§ Your instructions
Search the data for the word "hero". Reproduce every line where it is found.

§ Data supplied
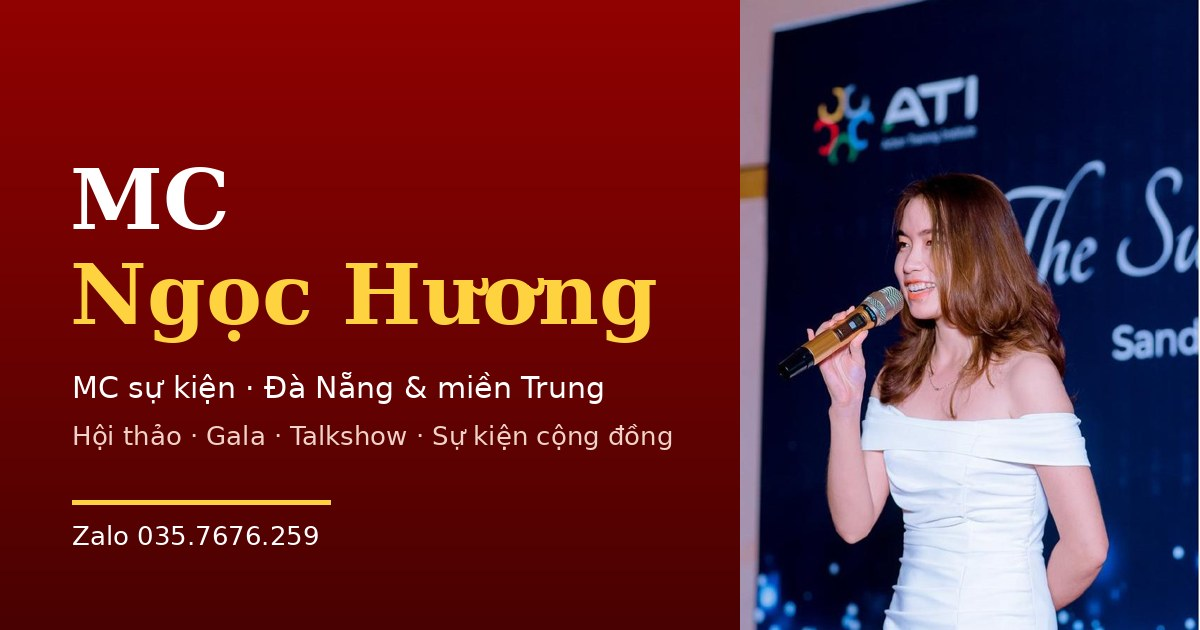
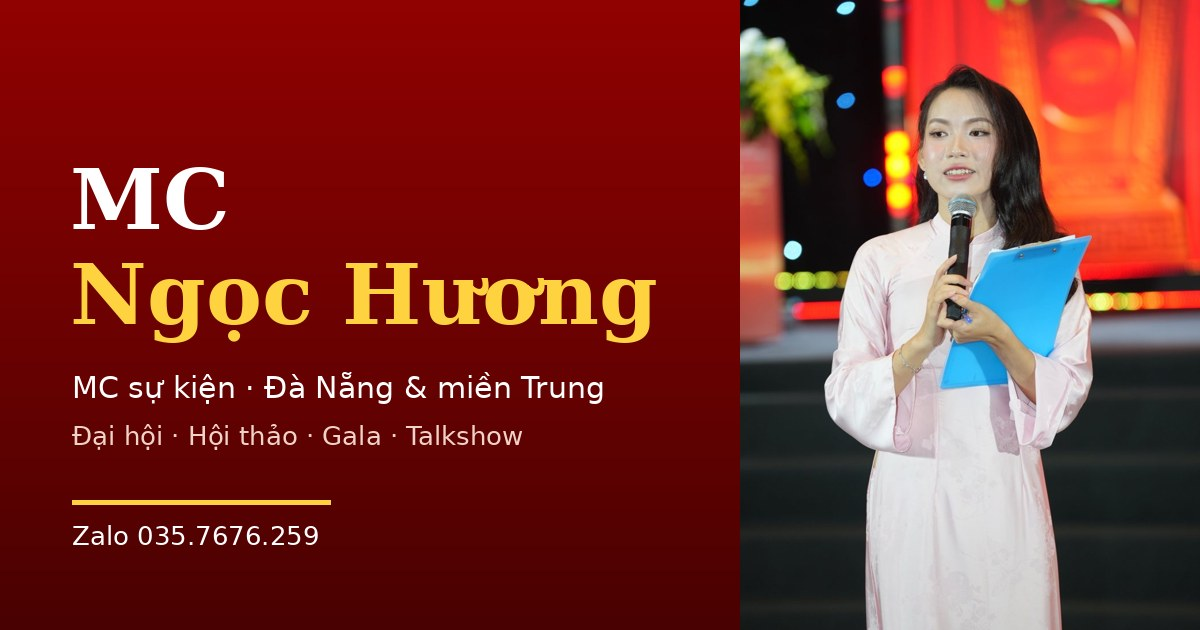
Profile MC: thêm 9 ảnh chương trình 2026, mục lọc Mới nhất 2026
Claude-Session: https://claude.ai/code/session_017qqsy2rJUY52tgZmJJtVE7

diff --git a/mc/index.html b/mc/index.html
@@ -336,14 +336,14 @@
       <span class="eyebrow">🎤 MC sự kiện · Đà Nẵng & miền Trung</span>
       <h1 class="p-name">MC<br><em>Ngọc Hương</em></h1>
       <p>Dẫn dắt hội thảo doanh nghiệp, gala, talkshow và các chương trình cộng đồng tại Đà Nẵng. Giọng dẫn rõ ràng, ấm áp, linh hoạt theo không khí từng chương trình.</p>
-      <div class="p-roles"><span>Hội thảo doanh nghiệp</span><span>Gala & Year End Party</span><span>Talkshow</span><span>Sự kiện Đoàn – Thanh niên</span><span>Chương trình thiếu nhi</span></div>
+      <div class="p-roles"><span>Hội thảo doanh nghiệp</span><span>Gala & Year End Party</span><span>Talkshow</span><span>Đại hội, hiệp hội</span><span>Sự kiện Đoàn – Thanh niên</span><span>Chương trình thiếu nhi</span></div>
       <div class="hero-ctas">
         <a href="#lien-he-mc" class="btn btn-gold">MỜI MC / LIÊN HỆ</a>
         <a href="#thu-vien" class="btn btn-outline">Xem chương trình</a>
               </div>
     </div>
     <div class="hero-visual reveal">
-      <img src="../images/profile/mc-quan-tri-dong-tien.jpg" alt="MC Ngọc Hương trên sân khấu" class="hero-img">
+      <img src="../images/profile/mc-2026-dai-hoi-van-chuyen-micro.jpg" alt="MC Ngọc Hương dẫn Đại hội Chi hội Vận chuyển du lịch Đà Nẵng 2026" class="hero-img">
       <div class="badge"><i>🎙</i><div><b>MC sự kiện</b><br>Đà Nẵng & miền Trung</div></div>
     </div>
   </div>
@@ -368,9 +368,18 @@
 <section class="section" id="thu-vien">
   <div class="container">
     <h2 class="section-title reveal">Chương trình đã dẫn</h2>
-    <p class="section-sub reveal">26 khoảnh khắc trên sân khấu. Chọn loại chương trình để lọc, bấm vào ảnh để xem lớn.</p>
-    <div class="filters" role="tablist"><button type="button" class="chip on" data-f="all">Tất cả <small>26</small></button><button type="button" class="chip" data-f="dn">Doanh nghiệp & hội thảo <small>10</small></button><button type="button" class="chip" data-f="gala">Gala & tiệc <small>5</small></button><button type="button" class="chip" data-f="talk">Talkshow & toạ đàm <small>2</small></button><button type="button" class="chip" data-f="tn">Thanh niên & cộng đồng <small>8</small></button><button type="button" class="chip" data-f="kid">Thiếu nhi <small>1</small></button></div>
+    <p class="section-sub reveal">35 khoảnh khắc trên sân khấu. Chọn loại chương trình để lọc, bấm vào ảnh để xem lớn.</p>
+    <div class="filters" role="tablist"><button type="button" class="chip on" data-f="all">Tất cả <small>35</small></button><button type="button" class="chip" data-f="new">Mới nhất 2026 <small>9</small></button><button type="button" class="chip" data-f="dn">Doanh nghiệp & hội thảo <small>10</small></button><button type="button" class="chip" data-f="gala">Gala & tiệc <small>5</small></button><button type="button" class="chip" data-f="talk">Talkshow & toạ đàm <small>2</small></button><button type="button" class="chip" data-f="tn">Thanh niên & cộng đồng <small>8</small></button><button type="button" class="chip" data-f="kid">Thiếu nhi <small>1</small></button></div>
     <div class="gallery">
+      <figure class="shot reveal" data-cat="new"><img src="../images/profile/mc-2026-dai-hoi-van-chuyen-micro.jpg" alt="Đại hội Chi hội Vận chuyển du lịch TP. Đà Nẵng lần thứ III" loading="lazy"><figcaption><span class="when">Đà Nẵng · 17/10/2026</span><h3>Đại hội Chi hội Vận chuyển du lịch TP. Đà Nẵng lần thứ III</h3><p>Nhiệm kỳ 2026 – 2030 · Hiệp hội Du lịch TP. Đà Nẵng.</p></figcaption></figure>
+      <figure class="shot reveal" data-cat="new"><img src="../images/profile/mc-2026-dai-hoi-van-chuyen-san-khau.jpg" alt="Chúc mừng thành công Đại hội lần thứ III" loading="lazy"><figcaption><span class="when">Đà Nẵng · 17/10/2026</span><h3>Chúc mừng thành công Đại hội lần thứ III</h3><p>Chi hội Vận chuyển du lịch TP. Đà Nẵng.</p></figcaption></figure>
+      <figure class="shot reveal" data-cat="new"><img src="../images/profile/mc-2026-dai-hoi-van-chuyen-buc.jpg" alt="Dẫn chương trình Đại hội tại bục phát biểu" loading="lazy"><figcaption><span class="when">Đà Nẵng · 2026</span><h3>Dẫn chương trình Đại hội tại bục phát biểu</h3><p>Chi hội Vận chuyển du lịch TP. Đà Nẵng, nhiệm kỳ 2026 – 2030.</p></figcaption></figure>
+      <figure class="shot reveal" data-cat="new"><img src="../images/profile/mc-2026-ditf.jpg" alt="Ngày hội Du lịch Quốc tế Đà Nẵng – DITF 2026" loading="lazy"><figcaption><span class="when">Đà Nẵng · 2026</span><h3>Ngày hội Du lịch Quốc tế Đà Nẵng – DITF 2026</h3><p>Da Nang International Tourism Festival 2026.</p></figcaption></figure>
+      <figure class="shot reveal" data-cat="new"><img src="../images/profile/mc-2026-dai-hoi-van-chuyen-ao-dai.jpg" alt="Áo dài trên sân khấu Đại hội" loading="lazy"><figcaption><span class="when">Đà Nẵng · 2026</span><h3>Áo dài trên sân khấu Đại hội</h3></figcaption></figure>
+      <figure class="shot reveal" data-cat="new"><img src="../images/profile/mc-2026-shb-da-nang.jpg" alt="Chương trình tại CLB Bóng đá SHB Đà Nẵng" loading="lazy"><figcaption><span class="when">Thể thao</span><h3>Chương trình tại CLB Bóng đá SHB Đà Nẵng</h3></figcaption></figure>
+      <figure class="shot reveal" data-cat="new"><img src="../images/profile/mc-2026-hau-truong-dam-vang.jpg" alt="Hậu trường Đại hội lần thứ III" loading="lazy"><figcaption><span class="when">Hậu trường · 2026</span><h3>Hậu trường Đại hội lần thứ III</h3></figcaption></figure>
+      <figure class="shot reveal" data-cat="new"><img src="../images/profile/mc-2026-don-tiep-khach-quoc-te.jpg" alt="Đón tiếp khách quốc tế" loading="lazy"><figcaption><span class="when">Đối ngoại</span><h3>Đón tiếp khách quốc tế</h3></figcaption></figure>
+      <figure class="shot reveal" data-cat="new"><img src="../images/profile/mc-2026-don-tiep-khach-quoc-te-2.jpg" alt="Đồng hành cùng đoàn khách quốc tế" loading="lazy"><figcaption><span class="when">Đối ngoại</span><h3>Đồng hành cùng đoàn khách quốc tế</h3></figcaption></figure>
       <figure class="shot reveal" data-cat="dn"><img src="../images/profile/mc-doi-thoai-thanh-nien.jpg" alt="Đối thoại Doanh nhân & Thanh niên – Sinh viên" loading="lazy"><figcaption><span class="when">Đà Nẵng · 30/10/2022</span><h3>Đối thoại Doanh nhân & Thanh niên – Sinh viên</h3></figcaption></figure>
       <figure class="shot reveal" data-cat="dn"><img src="../images/profile/mc-hoi-thao-lanh-dao.jpg" alt="Tư duy lãnh đạo trong vận hành chiến lược" loading="lazy"><figcaption><span class="when">Hội thảo · 28/10/2022</span><h3>Tư duy lãnh đạo trong vận hành chiến lược</h3><p>Diễn giả Lê Phụng Hào.</p></figcaption></figure>
       <figure class="shot reveal" data-cat="gala"><img src="../images/profile/mc-ati-gala.jpg" alt="The Success Principles – Học viện ATI" loading="lazy"><figcaption><span class="when">Gala</span><h3>The Success Principles – Học viện ATI</h3></figcaption></figure>

diff --git a/profile.html b/profile.html
@@ -332,7 +332,7 @@
       <span class="eyebrow">🎤 MC sự kiện · Giảng viên luyện giọng nói · Đà Nẵng</span>
       <h1 class="p-name">MC<br><em>Ngọc Hương</em></h1>
       <p>Dẫn dắt hội thảo doanh nghiệp, gala, talkshow và các chương trình cộng đồng tại Đà Nẵng. Từ sân khấu đến lớp học, Hương giúp mọi người nói rõ, nói hay và tự tin truyền tải thông điệp của mình.</p>
-      <div class="p-roles"><span>Hội thảo doanh nghiệp</span><span>Gala & Year End Party</span><span>Talkshow</span><span>Sự kiện Đoàn – Thanh niên</span><span>Chương trình thiếu nhi</span></div>
+      <div class="p-roles"><span>Hội thảo doanh nghiệp</span><span>Gala & Year End Party</span><span>Talkshow</span><span>Đại hội, hiệp hội</span><span>Sự kiện Đoàn – Thanh niên</span><span>Chương trình thiếu nhi</span></div>
       <div class="hero-ctas">
         <a href="#lien-he-mc" class="btn btn-gold">MỜI MC / LIÊN HỆ</a>
         <a href="#thu-vien" class="btn btn-outline">Xem chương trình</a>
@@ -364,9 +364,18 @@
 <section class="section" id="thu-vien">
   <div class="container">
     <h2 class="section-title reveal">Chương trình đã dẫn</h2>
-    <p class="section-sub reveal">26 khoảnh khắc trên sân khấu. Chọn loại chương trình để lọc, bấm vào ảnh để xem lớn.</p>
-    <div class="filters" role="tablist"><button type="button" class="chip on" data-f="all">Tất cả <small>26</small></button><button type="button" class="chip" data-f="dn">Doanh nghiệp & hội thảo <small>10</small></button><button type="button" class="chip" data-f="gala">Gala & tiệc <small>5</small></button><button type="button" class="chip" data-f="talk">Talkshow & toạ đàm <small>2</small></button><button type="button" class="chip" data-f="tn">Thanh niên & cộng đồng <small>8</small></button><button type="button" class="chip" data-f="kid">Thiếu nhi <small>1</small></button></div>
+    <p class="section-sub reveal">35 khoảnh khắc trên sân khấu. Chọn loại chương trình để lọc, bấm vào ảnh để xem lớn.</p>
+    <div class="filters" role="tablist"><button type="button" class="chip on" data-f="all">Tất cả <small>35</small></button><button type="button" class="chip" data-f="new">Mới nhất 2026 <small>9</small></button><button type="button" class="chip" data-f="dn">Doanh nghiệp & hội thảo <small>10</small></button><button type="button" class="chip" data-f="gala">Gala & tiệc <small>5</small></button><button type="button" class="chip" data-f="talk">Talkshow & toạ đàm <small>2</small></button><button type="button" class="chip" data-f="tn">Thanh niên & cộng đồng <small>8</small></button><button type="button" class="chip" data-f="kid">Thiếu nhi <small>1</small></button></div>
     <div class="gallery">
+      <figure class="shot reveal" data-cat="new"><img src="images/profile/mc-2026-dai-hoi-van-chuyen-micro.jpg" alt="Đại hội Chi hội Vận chuyển du lịch TP. Đà Nẵng lần thứ III" loading="lazy"><figcaption><span class="when">Đà Nẵng · 17/10/2026</span><h3>Đại hội Chi hội Vận chuyển du lịch TP. Đà Nẵng lần thứ III</h3><p>Nhiệm kỳ 2026 – 2030 · Hiệp hội Du lịch TP. Đà Nẵng.</p></figcaption></figure>
+      <figure class="shot reveal" data-cat="new"><img src="images/profile/mc-2026-dai-hoi-van-chuyen-san-khau.jpg" alt="Chúc mừng thành công Đại hội lần thứ III" loading="lazy"><figcaption><span class="when">Đà Nẵng · 17/10/2026</span><h3>Chúc mừng thành công Đại hội lần thứ III</h3><p>Chi hội Vận chuyển du lịch TP. Đà Nẵng.</p></figcaption></figure>
+      <figure class="shot reveal" data-cat="new"><img src="images/profile/mc-2026-dai-hoi-van-chuyen-buc.jpg" alt="Dẫn chương trình Đại hội tại bục phát biểu" loading="lazy"><figcaption><span class="when">Đà Nẵng · 2026</span><h3>Dẫn chương trình Đại hội tại bục phát biểu</h3><p>Chi hội Vận chuyển du lịch TP. Đà Nẵng, nhiệm kỳ 2026 – 2030.</p></figcaption></figure>
+      <figure class="shot reveal" data-cat="new"><img src="images/profile/mc-2026-ditf.jpg" alt="Ngày hội Du lịch Quốc tế Đà Nẵng – DITF 2026" loading="lazy"><figcaption><span class="when">Đà Nẵng · 2026</span><h3>Ngày hội Du lịch Quốc tế Đà Nẵng – DITF 2026</h3><p>Da Nang International Tourism Festival 2026.</p></figcaption></figure>
+      <figure class="shot reveal" data-cat="new"><img src="images/profile/mc-2026-dai-hoi-van-chuyen-ao-dai.jpg" alt="Áo dài trên sân khấu Đại hội" loading="lazy"><figcaption><span class="when">Đà Nẵng · 2026</span><h3>Áo dài trên sân khấu Đại hội</h3></figcaption></figure>
+      <figure class="shot reveal" data-cat="new"><img src="images/profile/mc-2026-shb-da-nang.jpg" alt="Chương trình tại CLB Bóng đá SHB Đà Nẵng" loading="lazy"><figcaption><span class="when">Thể thao</span><h3>Chương trình tại CLB Bóng đá SHB Đà Nẵng</h3></figcaption></figure>
+      <figure class="shot reveal" data-cat="new"><img src="images/profile/mc-2026-hau-truong-dam-vang.jpg" alt="Hậu trường Đại hội lần thứ III" loading="lazy"><figcaption><span class="when">Hậu trường · 2026</span><h3>Hậu trường Đại hội lần thứ III</h3></figcaption></figure>
+      <figure class="shot reveal" data-cat="new"><img src="images/profile/mc-2026-don-tiep-khach-quoc-te.jpg" alt="Đón tiếp khách quốc tế" loading="lazy"><figcaption><span class="when">Đối ngoại</span><h3>Đón tiếp khách quốc tế</h3></figcaption></figure>
+      <figure class="shot reveal" data-cat="new"><img src="images/profile/mc-2026-don-tiep-khach-quoc-te-2.jpg" alt="Đồng hành cùng đoàn khách quốc tế" loading="lazy"><figcaption><span class="when">Đối ngoại</span><h3>Đồng hành cùng đoàn khách quốc tế</h3></figcaption></figure>
       <figure class="shot reveal" data-cat="dn"><img src="images/profile/mc-doi-thoai-thanh-nien.jpg" alt="Đối thoại Doanh nhân & Thanh niên – Sinh viên" loading="lazy"><figcaption><span class="when">Đà Nẵng · 30/10/2022</span><h3>Đối thoại Doanh nhân & Thanh niên – Sinh viên</h3></figcaption></figure>
       <figure class="shot reveal" data-cat="dn"><img src="images/profile/mc-hoi-thao-lanh-dao.jpg" alt="Tư duy lãnh đạo trong vận hành chiến lược" loading="lazy"><figcaption><span class="when">Hội thảo · 28/10/2022</span><h3>Tư duy lãnh đạo trong vận hành chiến lược</h3><p>Diễn giả Lê Phụng Hào.</p></figcaption></figure>
       <figure class="shot reveal" data-cat="gala"><img src="images/profile/mc-ati-gala.jpg" alt="The Success Principles – Học viện ATI" loading="lazy"><figcaption><span class="when">Gala</span><h3>The Success Principles – Học viện ATI</h3></figcaption></figure>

§ Answer for the task
       <div class="hero-ctas">
     <div class="hero-visual reveal">
-      <img src="../images/profile/mc-quan-tri-dong-tien.jpg" alt="MC Ngọc Hương trên sân khấu" class="hero-img">
+      <img src="../images/profile/mc-2026-dai-hoi-van-chuyen-micro.jpg" alt="MC Ngọc Hương dẫn Đại hội Chi hội Vận chuyển du lịch Đà Nẵng 2026" class="hero-img">
       <div class="hero-ctas">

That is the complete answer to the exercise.